Modification records

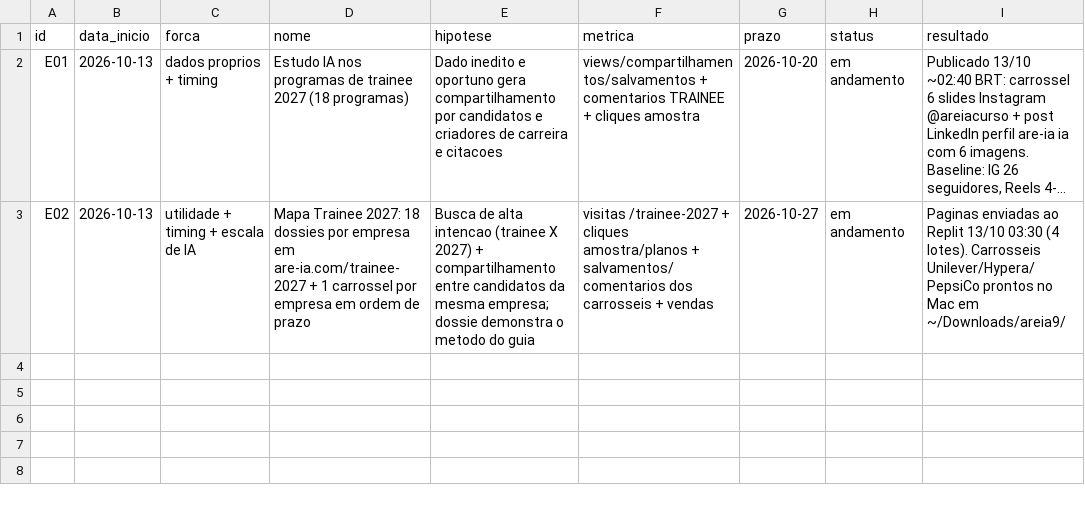
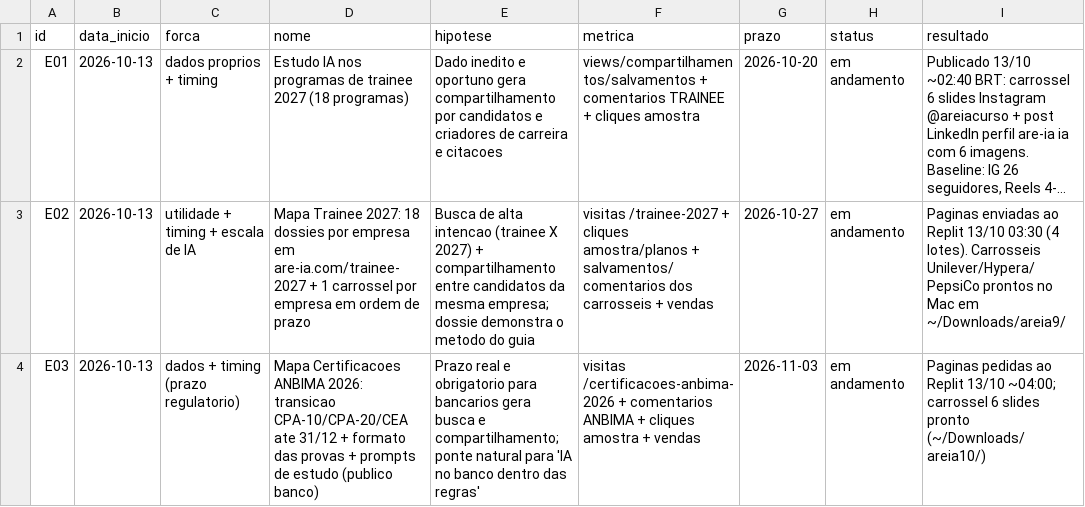
Before and after one commit to jphilippebandeira-cyber/astralix, a CSV file: growth_b2b/motor/EXPERIMENTOS.csv, drawn as a sheet; long unchanged cells end in …; the diff names each change by its address in the sheet, - before the commit and + after, or states it on an @@ line.

```diff
--- a/growth_b2b/motor/EXPERIMENTOS.csv
+++ b/growth_b2b/motor/EXPERIMENTOS.csv
+row 4: E03 | 2026-10-13 | dados + timing (prazo regulatorio) | Mapa Certificacoes ANBIMA 2026: transicao CPA-10/CPA-20/CEA ate 31/12 + formato das provas + prompts de estudo (publico banco) | Prazo real e obrigatorio para bancarios gera busca e compartilhamento; ponte natural para 'IA no banco dentro das regras' | visitas /certificacoes-anbima-2026 + comentarios ANBIMA + cliques amostra + vendas | 2026-11-03 | em andamento | Paginas pedidas ao Replit 13/10 ~04:00; carrossel 6 slides pronto (~/Downloads/areia10/)
```
Also changed, not shown: 10 other files.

About this exercise ::
From the records given above, reproduce all text exactly and exclude each picture.

Solution to this exercise ::
Before and after one commit to jphilippebandeira-cyber/astralix, a CSV file: growth_b2b/motor/EXPERIMENTOS.csv, drawn as a sheet; long unchanged cells end in …; the diff names each change by its address in the sheet, - before the commit and + after, or states it on an @@ line.

```diff
--- a/growth_b2b/motor/EXPERIMENTOS.csv
+++ b/growth_b2b/motor/EXPERIMENTOS.csv
+row 4: E03 | 2026-10-13 | dados + timing (prazo regulatorio) | Mapa Certificacoes ANBIMA 2026: transicao CPA-10/CPA-20/CEA ate 31/12 + formato das provas + prompts de estudo (publico banco) | Prazo real e obrigatorio para bancarios gera busca e compartilhamento; ponte natural para 'IA no banco dentro das regras' | visitas /certificacoes-anbima-2026 + comentarios ANBIMA + cliques amostra + vendas | 2026-11-03 | em andamento | Paginas pedidas ao Replit 13/10 ~04:00; carrossel 6 slides pronto (~/Downloads/areia10/)
```
Also changed, not shown: 10 other files.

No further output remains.